Task goal:
Write the records below out again word for word, with the pictures removed.

Exercise materials:
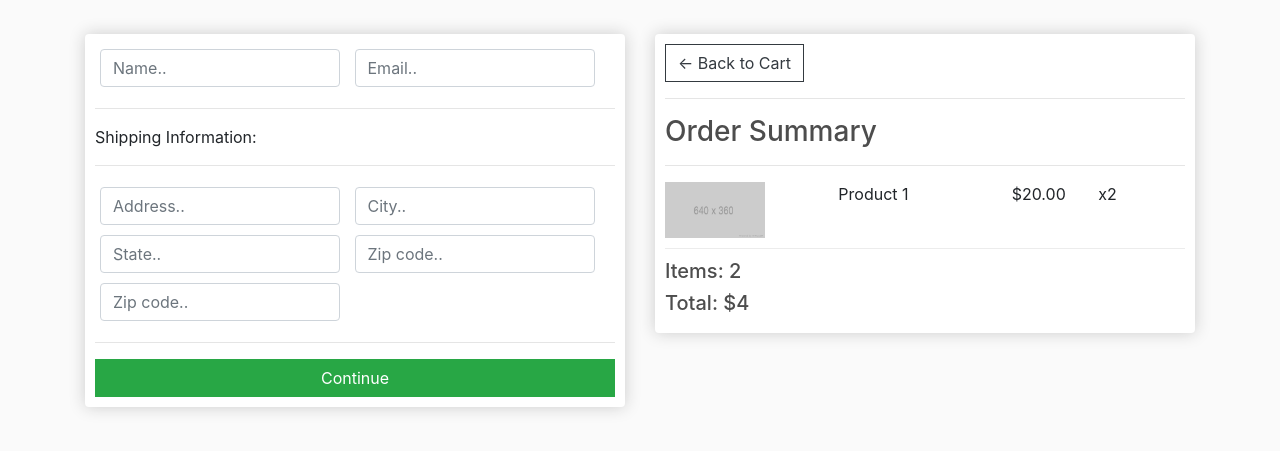
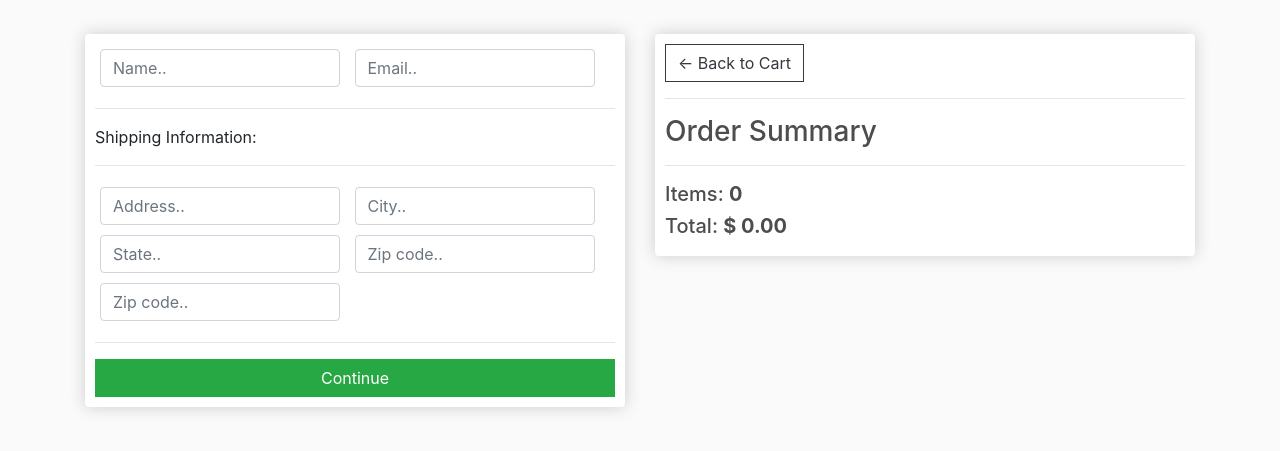
Before and after one commit to Kaplun-Alex/Ecommerce, a Django app: page /checkout/ in a window 1280 px wide. Shown: the part 57-508 px from the top of the page. Run offline with Django 4.2, Linux system fonts and the light colour scheme; some libraries are stand-ins or nearby versions.

Commit message:
Begin dev Cart Functionality

```diff
--- a/ecommerce/store/templates/store/checkout.html
+++ b/ecommerce/store/templates/store/checkout.html
@@ -53,14 +53,16 @@
 				<hr>
 				<h3>Order Summary</h3>
 				<hr>
+				{% for item in items %}
 				<div class="cart-row">
-					<div style="flex:2"><img class="row-image" src="{% static 'images/placeholder.png' %}"></div>
-					<div style="flex:2"><p>Product 1</p></div>
-					<div style="flex:1"><p>$20.00</p></div>
-					<div style="flex:1"><p>x2</p></div>
+					<div style="flex:2"><img class="row-image" src="{{item.product.imageURL}}"></div>
+					<div style="flex:2"><p>{{item.product.name}}</p></div>
+					<div style="flex:1"><p>$ {{item.product.price|floatformat:2}}</p></div>
+					<div style="flex:1"><p>X {{item.quantity}}</p></div>
 				</div>
-				<h5>Items:   2</h5>
-				<h5>Total:   $4</h5>
+				{% endfor %}
+				<h5>Items:   <strong>{{order.get_cart_items}}</strong></h5>
+				<h5>Total:   <strong> $ {{order.get_cart_total|floatformat:2}}</strong></h5>
 			</div>
 		</div>
 	</div>
--- a/ecommerce/store/views.py
+++ b/ecommerce/store/views.py
@@ -25,7 +25,16 @@ def cart(request):
 
 
 def checkout(request):
-    context ={}
+
+    if request.user.is_authenticated:
+        customer = request.user.customer
+        order, created = Order.objects.get_or_create(customer=customer, complete=False)
+        items = order.orderitem_set.all()
+    else:
+        items = []
+        order = {"get_cart_items":0, "get_cart_total":0}
+
+    context ={"items":items, "order":order}
     return render(request, "store/checkout.html", context)
 
 # Create your views here.
```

Result:
Before and after one commit to Kaplun-Alex/Ecommerce, a Django app: page /checkout/ in a window 1280 px wide. Shown: the part 57-508 px from the top of the page. Run offline with Django 4.2, Linux system fonts and the light colour scheme; some libraries are stand-ins or nearby versions.

Commit message:
Begin dev Cart Functionality

```diff
--- a/ecommerce/store/templates/store/checkout.html
+++ b/ecommerce/store/templates/store/checkout.html
@@ -53,14 +53,16 @@
 				<hr>
 				<h3>Order Summary</h3>
 				<hr>
+				{% for item in items %}
 				<div class="cart-row">
-					<div style="flex:2"><img class="row-image" src="{% static 'images/placeholder.png' %}"></div>
-					<div style="flex:2"><p>Product 1</p></div>
-					<div style="flex:1"><p>$20.00</p></div>
-					<div style="flex:1"><p>x2</p></div>
+					<div style="flex:2"><img class="row-image" src="{{item.product.imageURL}}"></div>
+					<div style="flex:2"><p>{{item.product.name}}</p></div>
+					<div style="flex:1"><p>$ {{item.product.price|floatformat:2}}</p></div>
+					<div style="flex:1"><p>X {{item.quantity}}</p></div>
 				</div>
-				<h5>Items:   2</h5>
-				<h5>Total:   $4</h5>
+				{% endfor %}
+				<h5>Items:   <strong>{{order.get_cart_items}}</strong></h5>
+				<h5>Total:   <strong> $ {{order.get_cart_total|floatformat:2}}</strong></h5>
 			</div>
 		</div>
 	</div>
--- a/ecommerce/store/views.py
+++ b/ecommerce/store/views.py
@@ -25,7 +25,16 @@ def cart(request):
 
 
 def checkout(request):
-    context ={}
+
+    if request.user.is_authenticated:
+        customer = request.user.customer
+        order, created = Order.objects.get_or_create(customer=customer, complete=False)
+        items = order.orderitem_set.all()
+    else:
+        items = []
+        order = {"get_cart_items":0, "get_cart_total":0}
+
+    context ={"items":items, "order":order}
     return render(request, "store/checkout.html", context)
 
 # Create your views here.
```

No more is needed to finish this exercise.